“I call upon King Afonso II to answer questions,” I say.
Afonso II’s face turns red and his eyes squint, as purple haze oozes out of his collar. “I should not have to do this. I’m the King. I’m the King of the Kingdom of Portugal!” says Afonso II.
“The King of the Kingdom of Portugal who stole from his sisters, if you could do that, what else did you do?” says St. Sanchia.
“Everyone be calm! Father, just answer the questions,” says the Afonso III.
I peer up at the Afonso II and ask, “Did you have a will?”
“Yes, I did. I had three. The first I wrote in Coimbra in 1214. I did a second will in 1218 and a third a year after my wife died. Every king in Iberia has a will,” he answers.
“Did your wife have a will?” I ask.
“Yes. She did one a month after I did the first will,” he answers.
“Where is this going?” asks the Judge.
“My next question will make it apparent.”
I turn and face Afonso II. He glances at his feet for a second and then returns the look.
“Why did you do a second will?” I ask.

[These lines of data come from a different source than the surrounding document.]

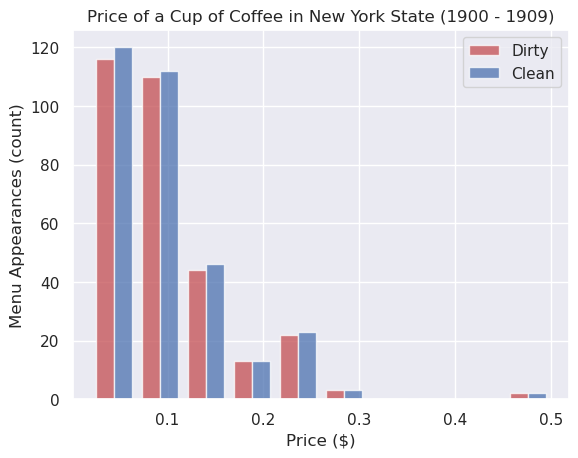
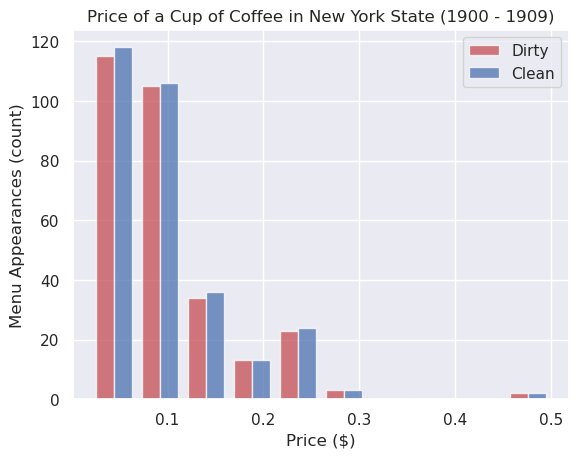
Tune coffee regex

diff --git a/src/regex.py b/src/regex.py
@@ -1,4 +1,4 @@
 is_new_york = r"(?i).*\b(?:new york|new yorkers?|N\.?Y\.?C?\.?)\b.*"
 is_1900_to_1909 = r"^190[0-9].*"
 is_dollars = r"(?i)^dollars$"
-is_cup_of_coffee = r"(?i)(?:^(?=.*\bcoffee\b)(?=.*\bcup\b).*)|(?:^coffee$)"
+is_cup_of_coffee = r"(?i)(?:^coffee$)|(?:^black coffee$)|(?:^(?=.*\bcoffee\b)(?=.*\b(?:cup|mug|glass|demi[- ]tasse|goblet)\b)(?!.*\b(?:pot|pitcher|jug|pound|lb|machine|for two|all you)\b)(?!.*\b(?:iced?|cream|milk|cocktail)\b).*)"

“I was getting more ill, and I underwent treatment in Santarem. The Archbishop of Braga had excommunicated me and I needed to remove the excommunication before I died. I left money to the pope and several of my advisors,” he says.
“Was your wife still identified as the consort in your will?” I ask.

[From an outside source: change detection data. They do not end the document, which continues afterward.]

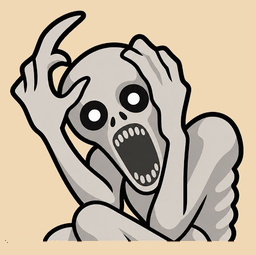
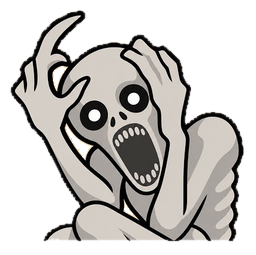
pol-q1: SCP shyguy/reptile/mask sprites: video square background keyed out (no opaque box on the board)

diff --git a/rebuild/app/tools/polq1/key_square.py b/rebuild/app/tools/polq1/key_square.py
@@ -1,0 +1,31 @@
+#!/usr/bin/env python3
+"""pol-q1: key out the video's square colour behind a cut sprite (flood fill from the border), so the
+piece sits on whatever square it stands on. usage: key_square.py file.png [tol]"""
+import sys
+from PIL import Image, ImageFilter
+from collections import deque
+p = sys.argv[1]; tol = int(sys.argv[2]) if len(sys.argv) > 2 else 26
+im = Image.open(p).convert('RGBA'); W, H = im.size; px = im.load()
+bg = px[2, 2][:3]
+def near(c, t): return sum(abs(a - b) for a, b in zip(c[:3], bg)) <= t
+seen = bytearray(W * H); q = deque()
+for x in range(W):
+    q.append((x, 0)); q.append((x, H - 1))
+for y in range(H):
+    q.append((0, y)); q.append((W - 1, y))
+mask = Image.new('L', (W, H), 255); mp = mask.load()
+while q:
+    x, y = q.popleft()
+    if x < 0 or y < 0 or x >= W or y >= H or seen[y * W + x]: continue
+    seen[y * W + x] = 1
+    c = px[x, y]
+    if c[3] == 0 or near(c, tol):
+        mp[x, y] = 0
+        q.extend(((x + 1, y), (x - 1, y), (x, y + 1), (x, y - 1)))
+# soft 1px edge: pixels next to the keyed area that are still close to bg become half transparent
+mask = mask.filter(ImageFilter.MinFilter(3)).filter(ImageFilter.GaussianBlur(0.7))
+out = im.copy(); a = out.getchannel('A')
+from PIL import ImageChops
+out.putalpha(ImageChops.multiply(a, mask))
+out.save(p, optimize=True)
+print(p, 'keyed', sum(1 for v in mask.getdata() if v < 128), 'px of', W * H)

diff --git a/rebuild/research/polish_report.md b/rebuild/research/polish_report.md
@@ -37,3 +37,8 @@ RESUME: step 1 = engine layer committed (Maia JS net + SF versions + pins); next
 - js/bot/stockfish.js: versions 19 (default), 17 (stockfish@17.1.0, nearest real build of SF 17), 10 (stockfish@10.0.2).
 - js/bot/bot.js: CM.bot.engineFor picks maia / stockfish(version) / search; fallbacks Maia -> SF -> CM.Search.
 - data/bot_engines.js pins: -cQ58zhZrSo + vEk6QGmqLdA -> SF 17(.1), COBnLrfJVpE -> SF 10.
+## pol-q1
+Ids -TKJGtBKK8U .. GGvpHVEgqwY (125). Per id: QA 390/360 (port 8831), art polish from 390 shots, gameplay vs spec (medium first).
+RESUME: last id finished = (QA sweep running; art pass started at -TKJGtBKK8U)
+- SCP neutral tiles: -fax07t_o5s shyguy, 06OeGk5Iu-s reptile, 4XV3SBMQgXE mask had the video's light square baked in as an opaque box
+  (wrong tone on the app board, a beige box on dark squares). Keyed out from the border (tools/polq1/key_square.py) + shyguy inner pockets.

“Yes, she was. My sons were still too young to rule,” he says.
“Your wife’s will, did it make you a beneficiary?” I ask.
His eyes widened in surprise at the question. He smiled as he answered, “That’s normal.”
“The Queen in her will left half of her wealth to church orders including the Franciscans and half to you. It’s a large amount of money. The wealth and income from three large towns- Obidos, Torres Vedras and Lafões,” I say.

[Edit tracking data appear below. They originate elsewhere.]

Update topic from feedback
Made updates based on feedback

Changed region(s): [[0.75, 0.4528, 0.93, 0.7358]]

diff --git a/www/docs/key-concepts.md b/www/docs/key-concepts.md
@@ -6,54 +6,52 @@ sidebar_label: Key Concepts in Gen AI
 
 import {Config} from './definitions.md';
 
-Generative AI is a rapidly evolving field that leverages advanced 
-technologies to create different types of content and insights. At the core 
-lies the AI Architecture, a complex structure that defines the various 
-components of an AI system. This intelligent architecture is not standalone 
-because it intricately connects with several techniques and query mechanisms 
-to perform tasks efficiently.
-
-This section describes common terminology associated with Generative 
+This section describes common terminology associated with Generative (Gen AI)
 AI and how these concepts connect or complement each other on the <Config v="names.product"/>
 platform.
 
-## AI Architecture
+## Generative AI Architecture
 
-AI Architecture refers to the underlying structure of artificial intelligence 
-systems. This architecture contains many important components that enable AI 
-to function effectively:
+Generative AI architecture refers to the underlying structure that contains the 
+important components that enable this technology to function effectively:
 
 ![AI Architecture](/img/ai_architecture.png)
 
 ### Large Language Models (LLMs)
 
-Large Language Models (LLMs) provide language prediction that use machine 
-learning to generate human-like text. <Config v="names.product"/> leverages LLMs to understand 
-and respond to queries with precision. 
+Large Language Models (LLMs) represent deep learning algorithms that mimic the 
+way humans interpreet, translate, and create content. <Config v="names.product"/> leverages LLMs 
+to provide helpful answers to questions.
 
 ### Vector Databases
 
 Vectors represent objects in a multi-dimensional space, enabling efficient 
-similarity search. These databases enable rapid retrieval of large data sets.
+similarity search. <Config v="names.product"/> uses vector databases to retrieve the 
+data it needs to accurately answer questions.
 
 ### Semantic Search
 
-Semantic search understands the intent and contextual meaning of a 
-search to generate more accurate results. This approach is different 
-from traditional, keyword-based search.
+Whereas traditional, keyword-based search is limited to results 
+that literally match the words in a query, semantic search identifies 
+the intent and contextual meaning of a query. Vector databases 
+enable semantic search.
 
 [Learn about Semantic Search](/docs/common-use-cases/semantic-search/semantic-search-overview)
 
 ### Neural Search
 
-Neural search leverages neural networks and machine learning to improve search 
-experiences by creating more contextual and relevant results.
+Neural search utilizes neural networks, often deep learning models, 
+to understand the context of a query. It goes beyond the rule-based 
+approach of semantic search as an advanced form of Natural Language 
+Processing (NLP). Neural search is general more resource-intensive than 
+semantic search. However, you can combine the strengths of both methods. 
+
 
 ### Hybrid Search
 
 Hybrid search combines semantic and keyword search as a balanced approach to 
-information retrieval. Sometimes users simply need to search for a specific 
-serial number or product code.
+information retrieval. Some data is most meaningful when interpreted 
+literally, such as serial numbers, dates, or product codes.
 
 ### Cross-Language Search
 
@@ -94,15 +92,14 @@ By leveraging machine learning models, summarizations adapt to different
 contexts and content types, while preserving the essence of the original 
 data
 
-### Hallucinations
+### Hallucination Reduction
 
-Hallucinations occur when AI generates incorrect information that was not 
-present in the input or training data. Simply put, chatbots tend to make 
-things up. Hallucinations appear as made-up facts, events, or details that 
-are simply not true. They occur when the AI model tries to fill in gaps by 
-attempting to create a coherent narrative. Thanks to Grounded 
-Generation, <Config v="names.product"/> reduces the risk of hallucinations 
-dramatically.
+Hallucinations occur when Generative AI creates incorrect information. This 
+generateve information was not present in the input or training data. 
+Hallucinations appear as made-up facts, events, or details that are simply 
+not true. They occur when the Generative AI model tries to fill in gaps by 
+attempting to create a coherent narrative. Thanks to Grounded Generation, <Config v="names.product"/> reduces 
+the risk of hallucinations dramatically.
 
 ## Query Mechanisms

“If you are saying I murdered her for that. It’s not true,” his face is flushed and eyes are glowing.
“Calm down father,” says Afonso III.
“Did you alter her will after she died?” I ask.
He stares at his feet again, looks up and takes a deep breath. “Yes, I changed her will. She left money to religious orders that did no good,” he says.
“You had no right to do that!” says Queen Urraca.
“Yes, I had the right. I’m the King,” he yells out glaring at Urraca.
“Father, control yourself,” says Afonso III.
“We’ve determined that someone poisoned your wife, that the Franciscan Friars Minor had predicted her to die, that she left half of her wealth to you and you further altered her will to leave to you more. I ask you, did you murder your wife?” I look right at him.
Urraca and the Saints gasp.
“Father how could you,” says Afonso III.
I need to rest. I have a splitting headache, my right eye and cheek are twitching, and I feel dizzy. I can hold on a little longer. I take a deep breath. In through the nose and out through the mouth, in through the nose and out through the mouth.